Sapphire, the pen name of a New York poet who has worked with at-risk teens like those in the book, published her novel, called Push, in 1996, and it's taken this long for someone to figure out how to film it. (It premiered at Sundance under the title Push: Based on a Novel by Sapphire, but was changed to Precious to avoid confusion with the other 2009 film called Push.) That someone is Lee Daniels, who produced Monster's Ball and The Woodsman, so he's pretty well-versed in harrowing subject matter. I didn't see his directorial debut, Shadowboxer (I understand it has scenes of Cuba Gooding Jr. doin' it with Helen Mirren), but Push is an impressive sophomore effort. Daniels (working from a screenplay by first-timer Damien Paul) directs boldly and confidently, never exploitative of the film's subject matter, never wallowing in the depravity, yet not overly cautious or safe, either. Nothing is watered down. He shows us as much as we need to see, artfully conveying Precious' stark situation without fixating on the sordid details. It helps that Precious tends to retreat into her imagination, giving Daniels a way to rescue us from the situation, too.

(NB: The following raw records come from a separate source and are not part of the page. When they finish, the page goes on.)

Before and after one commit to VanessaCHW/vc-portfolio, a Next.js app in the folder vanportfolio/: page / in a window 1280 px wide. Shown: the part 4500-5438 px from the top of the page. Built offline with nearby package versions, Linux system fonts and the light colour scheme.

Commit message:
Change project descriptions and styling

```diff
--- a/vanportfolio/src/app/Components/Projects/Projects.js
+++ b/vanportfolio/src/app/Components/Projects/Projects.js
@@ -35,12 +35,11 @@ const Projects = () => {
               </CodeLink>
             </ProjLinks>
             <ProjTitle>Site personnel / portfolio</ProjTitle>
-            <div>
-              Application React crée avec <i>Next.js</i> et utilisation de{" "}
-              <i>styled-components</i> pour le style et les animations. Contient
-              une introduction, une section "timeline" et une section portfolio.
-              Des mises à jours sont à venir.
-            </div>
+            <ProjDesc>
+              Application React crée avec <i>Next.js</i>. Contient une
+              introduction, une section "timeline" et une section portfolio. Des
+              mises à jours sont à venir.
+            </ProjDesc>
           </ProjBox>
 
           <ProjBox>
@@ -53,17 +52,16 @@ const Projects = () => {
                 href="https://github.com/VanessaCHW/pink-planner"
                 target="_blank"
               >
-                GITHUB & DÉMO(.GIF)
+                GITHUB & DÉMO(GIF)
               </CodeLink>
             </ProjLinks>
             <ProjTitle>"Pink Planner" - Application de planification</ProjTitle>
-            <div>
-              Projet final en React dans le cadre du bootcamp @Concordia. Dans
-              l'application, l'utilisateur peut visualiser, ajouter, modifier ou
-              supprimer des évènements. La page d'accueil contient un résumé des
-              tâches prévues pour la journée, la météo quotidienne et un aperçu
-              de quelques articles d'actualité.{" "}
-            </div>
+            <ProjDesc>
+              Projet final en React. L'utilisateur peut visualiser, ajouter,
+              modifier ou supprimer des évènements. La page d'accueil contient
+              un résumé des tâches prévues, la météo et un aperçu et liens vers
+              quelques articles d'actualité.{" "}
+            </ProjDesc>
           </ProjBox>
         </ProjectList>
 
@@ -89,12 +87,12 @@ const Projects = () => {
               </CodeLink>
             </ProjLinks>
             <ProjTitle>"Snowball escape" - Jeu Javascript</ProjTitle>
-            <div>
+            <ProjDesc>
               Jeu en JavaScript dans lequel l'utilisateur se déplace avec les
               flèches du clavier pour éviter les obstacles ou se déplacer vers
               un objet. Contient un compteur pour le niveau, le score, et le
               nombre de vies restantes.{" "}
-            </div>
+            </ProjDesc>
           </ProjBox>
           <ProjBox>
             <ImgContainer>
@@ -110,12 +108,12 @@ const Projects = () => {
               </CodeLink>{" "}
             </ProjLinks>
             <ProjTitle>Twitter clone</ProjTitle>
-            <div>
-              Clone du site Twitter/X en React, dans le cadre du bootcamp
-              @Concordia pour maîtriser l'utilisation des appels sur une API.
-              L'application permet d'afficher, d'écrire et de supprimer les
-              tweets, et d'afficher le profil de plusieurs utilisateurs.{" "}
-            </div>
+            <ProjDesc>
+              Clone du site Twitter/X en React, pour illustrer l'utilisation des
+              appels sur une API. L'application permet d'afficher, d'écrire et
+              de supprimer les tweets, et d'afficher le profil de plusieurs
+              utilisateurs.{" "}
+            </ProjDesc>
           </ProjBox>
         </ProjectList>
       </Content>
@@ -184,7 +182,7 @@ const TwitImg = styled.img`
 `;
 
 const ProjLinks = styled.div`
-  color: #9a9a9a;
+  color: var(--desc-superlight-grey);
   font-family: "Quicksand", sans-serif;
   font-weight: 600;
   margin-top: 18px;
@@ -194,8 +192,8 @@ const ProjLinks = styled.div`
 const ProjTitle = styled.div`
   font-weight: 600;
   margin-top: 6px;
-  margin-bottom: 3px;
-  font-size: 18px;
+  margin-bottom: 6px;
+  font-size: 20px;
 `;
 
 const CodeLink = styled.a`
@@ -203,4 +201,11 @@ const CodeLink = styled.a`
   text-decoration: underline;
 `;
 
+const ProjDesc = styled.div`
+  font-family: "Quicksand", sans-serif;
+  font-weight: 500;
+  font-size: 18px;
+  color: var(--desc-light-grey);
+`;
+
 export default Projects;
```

Sidibe's performance as Precious is fantastic -- fully realized, perfectly authentic, and without a hint of contrivance. It's the sort of debut that will either be followed by a stellar career, or that she'll never be able to live up to. I hope we get a chance to see what else she can do. Meanwhile, there are eye-opening turns by Mo'Nique, who helps us understand Precious' mother's frame of mind without making her sympathetic; and Mariah Carey, who's almost unrecognizably un-glamorous as a social worker.
Precious, in addition to her physical problems, lacks even basic self-esteem, and the film is largely about her journey toward normalcy. Things will never be super-awesome for her; the point is that she can learn to cope with life and find a semblance of happiness and self-respect. She sums up her attitude thus: "The other day, I cried. I felt stupid. But you know what? F*** that day." That day is gone. What happens today and tomorrow is what's important. That feeling of hopefulness, not the awfulness that precedes it, is what you'll take with you when the film is over.